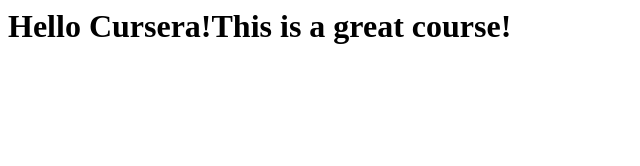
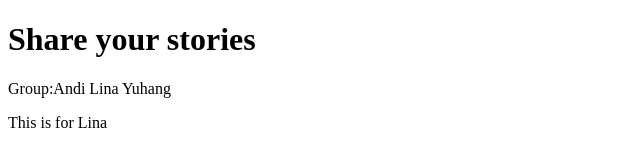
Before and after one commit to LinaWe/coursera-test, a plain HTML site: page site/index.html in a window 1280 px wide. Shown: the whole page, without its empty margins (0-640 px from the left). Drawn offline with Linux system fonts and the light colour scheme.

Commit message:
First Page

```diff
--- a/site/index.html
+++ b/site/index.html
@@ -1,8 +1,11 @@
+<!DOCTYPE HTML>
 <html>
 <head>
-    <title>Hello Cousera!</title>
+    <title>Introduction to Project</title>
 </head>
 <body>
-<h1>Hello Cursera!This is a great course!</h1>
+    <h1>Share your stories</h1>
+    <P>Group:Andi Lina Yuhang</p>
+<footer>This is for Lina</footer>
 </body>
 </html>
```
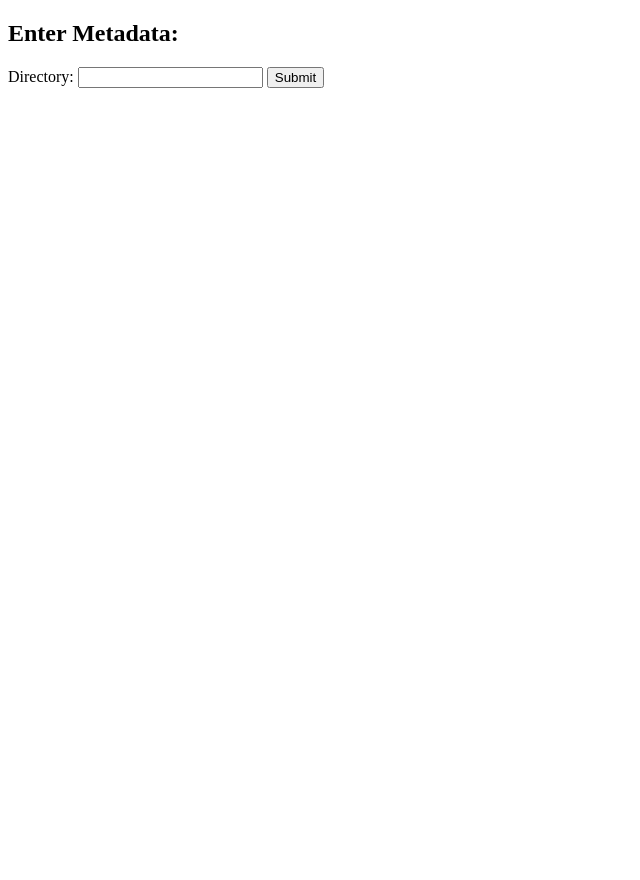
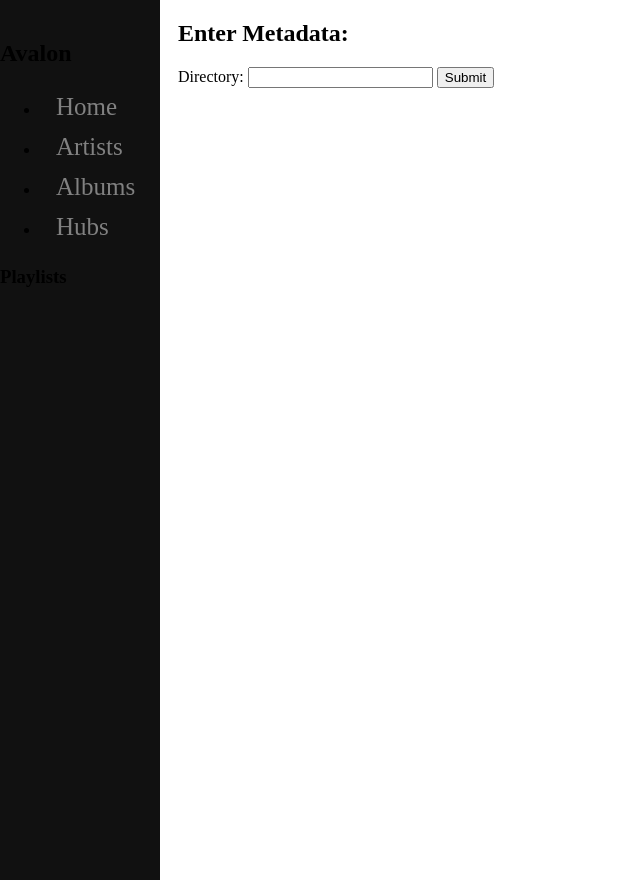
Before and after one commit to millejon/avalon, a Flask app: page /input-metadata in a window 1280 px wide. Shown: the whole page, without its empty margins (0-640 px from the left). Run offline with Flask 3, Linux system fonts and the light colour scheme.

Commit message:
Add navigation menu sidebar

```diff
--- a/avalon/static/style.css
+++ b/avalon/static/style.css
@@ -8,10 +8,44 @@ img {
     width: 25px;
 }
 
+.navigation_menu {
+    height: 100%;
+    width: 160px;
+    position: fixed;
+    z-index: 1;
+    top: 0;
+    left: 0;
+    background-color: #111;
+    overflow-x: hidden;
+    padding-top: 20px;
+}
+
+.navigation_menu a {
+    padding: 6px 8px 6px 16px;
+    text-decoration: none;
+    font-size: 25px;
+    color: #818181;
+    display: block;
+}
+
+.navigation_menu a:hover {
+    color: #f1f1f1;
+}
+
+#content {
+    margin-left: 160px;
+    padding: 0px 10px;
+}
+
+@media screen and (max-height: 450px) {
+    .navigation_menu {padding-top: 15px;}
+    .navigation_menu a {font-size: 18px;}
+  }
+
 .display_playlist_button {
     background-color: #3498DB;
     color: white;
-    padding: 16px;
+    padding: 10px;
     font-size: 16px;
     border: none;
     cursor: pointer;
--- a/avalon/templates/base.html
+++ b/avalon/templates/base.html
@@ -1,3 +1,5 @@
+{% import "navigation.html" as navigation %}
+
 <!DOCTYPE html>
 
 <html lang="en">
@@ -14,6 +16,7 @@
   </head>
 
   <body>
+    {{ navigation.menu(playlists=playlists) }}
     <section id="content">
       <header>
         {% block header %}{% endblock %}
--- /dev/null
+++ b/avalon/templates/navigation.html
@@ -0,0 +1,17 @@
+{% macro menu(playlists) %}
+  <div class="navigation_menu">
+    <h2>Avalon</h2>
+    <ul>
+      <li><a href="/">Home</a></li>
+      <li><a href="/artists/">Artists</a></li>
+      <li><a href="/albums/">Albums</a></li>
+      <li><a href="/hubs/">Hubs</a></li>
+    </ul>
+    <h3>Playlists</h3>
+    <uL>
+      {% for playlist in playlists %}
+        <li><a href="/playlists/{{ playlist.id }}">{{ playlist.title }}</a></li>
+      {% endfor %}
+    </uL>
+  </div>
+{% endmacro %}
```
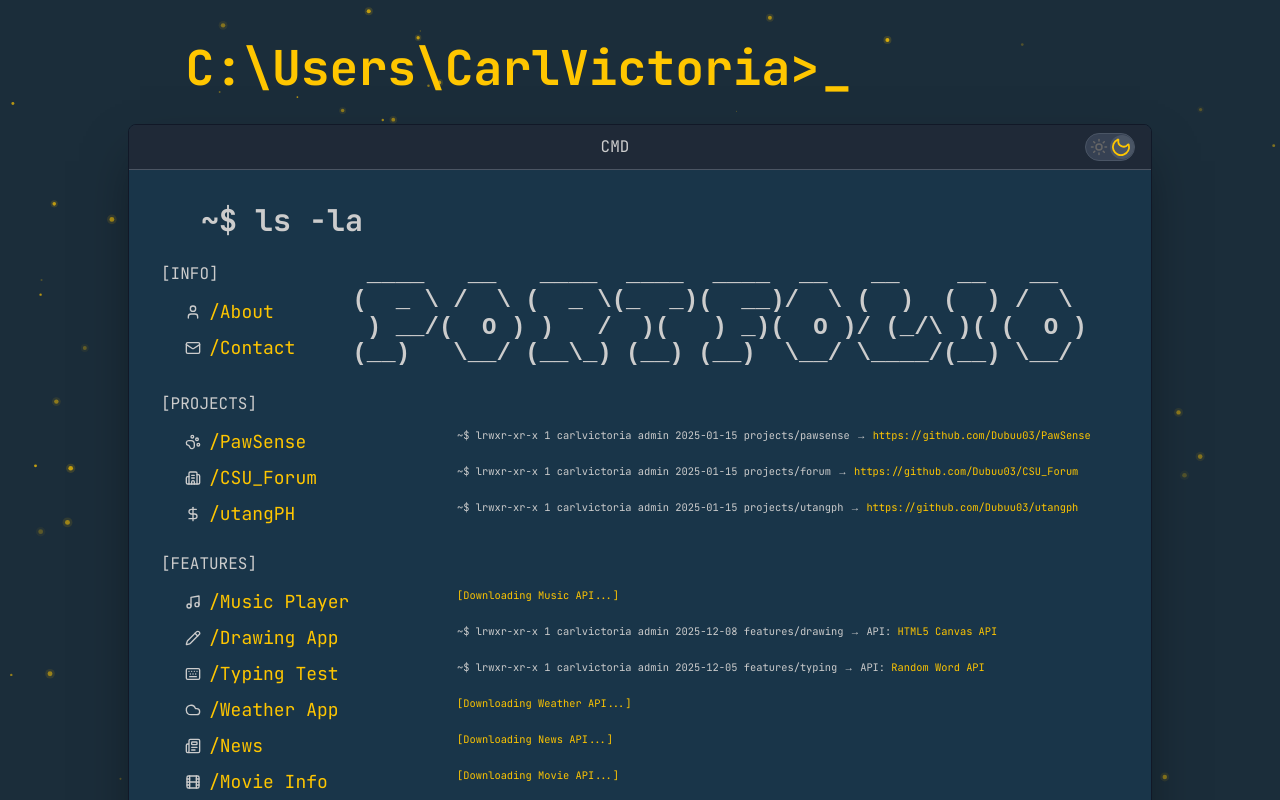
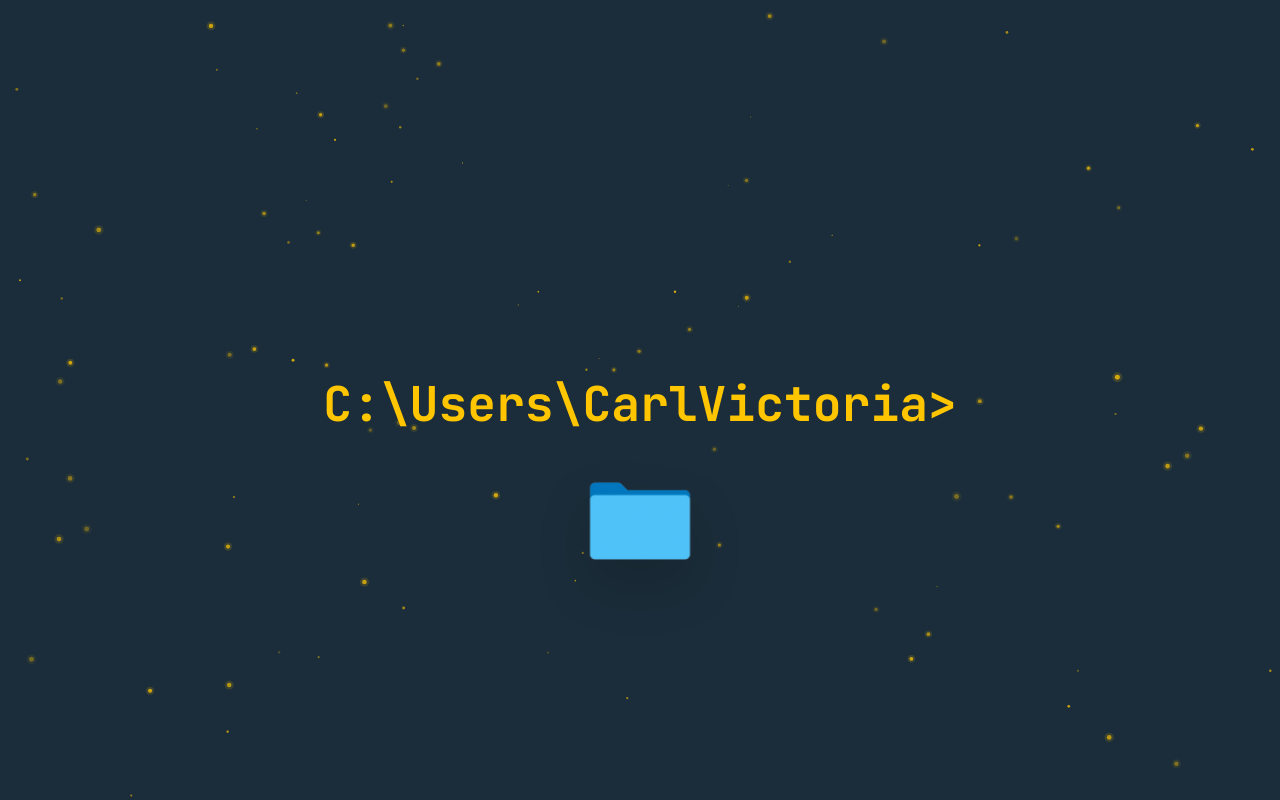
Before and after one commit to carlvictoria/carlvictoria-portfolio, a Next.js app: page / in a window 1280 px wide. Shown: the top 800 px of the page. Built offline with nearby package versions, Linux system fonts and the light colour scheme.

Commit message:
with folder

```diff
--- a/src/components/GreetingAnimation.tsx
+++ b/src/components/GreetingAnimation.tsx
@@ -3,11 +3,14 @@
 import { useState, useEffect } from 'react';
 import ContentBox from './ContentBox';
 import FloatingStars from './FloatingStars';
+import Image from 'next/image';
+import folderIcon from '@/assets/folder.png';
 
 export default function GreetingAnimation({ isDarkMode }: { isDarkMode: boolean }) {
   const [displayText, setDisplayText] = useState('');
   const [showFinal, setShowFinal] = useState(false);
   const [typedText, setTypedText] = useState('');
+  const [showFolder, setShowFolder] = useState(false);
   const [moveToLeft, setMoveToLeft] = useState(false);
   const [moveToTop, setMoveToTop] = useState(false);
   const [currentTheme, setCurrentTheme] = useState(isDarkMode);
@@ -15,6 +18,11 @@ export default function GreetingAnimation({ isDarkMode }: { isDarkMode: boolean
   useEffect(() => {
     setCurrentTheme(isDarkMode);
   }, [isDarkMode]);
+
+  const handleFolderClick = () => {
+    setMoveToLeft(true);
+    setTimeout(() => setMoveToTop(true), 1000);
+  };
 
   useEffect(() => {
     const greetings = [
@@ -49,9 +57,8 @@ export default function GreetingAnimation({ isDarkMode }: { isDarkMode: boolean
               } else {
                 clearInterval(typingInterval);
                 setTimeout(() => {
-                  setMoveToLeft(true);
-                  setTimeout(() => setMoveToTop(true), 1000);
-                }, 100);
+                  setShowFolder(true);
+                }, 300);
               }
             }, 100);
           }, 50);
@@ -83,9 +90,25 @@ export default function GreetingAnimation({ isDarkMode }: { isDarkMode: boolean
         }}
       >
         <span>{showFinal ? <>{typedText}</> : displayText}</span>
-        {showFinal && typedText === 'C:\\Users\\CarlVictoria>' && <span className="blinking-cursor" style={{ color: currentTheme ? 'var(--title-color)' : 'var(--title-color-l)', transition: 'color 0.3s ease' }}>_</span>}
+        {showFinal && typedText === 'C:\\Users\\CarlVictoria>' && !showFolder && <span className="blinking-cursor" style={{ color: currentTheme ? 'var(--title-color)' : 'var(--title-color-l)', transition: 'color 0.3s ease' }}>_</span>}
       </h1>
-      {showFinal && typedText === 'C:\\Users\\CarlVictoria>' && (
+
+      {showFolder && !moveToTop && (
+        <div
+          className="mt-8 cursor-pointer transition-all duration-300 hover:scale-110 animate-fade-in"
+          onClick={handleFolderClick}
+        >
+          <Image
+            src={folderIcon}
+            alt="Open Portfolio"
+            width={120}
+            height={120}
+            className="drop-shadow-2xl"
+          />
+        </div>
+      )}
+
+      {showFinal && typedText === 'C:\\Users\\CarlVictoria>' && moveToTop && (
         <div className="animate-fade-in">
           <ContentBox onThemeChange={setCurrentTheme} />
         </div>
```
#####
## What to work on
Those lines above that contain the string "folderIcon" should be returned.

## Answer to this problem
+import folderIcon from '@/assets/folder.png';
+            src={folderIcon}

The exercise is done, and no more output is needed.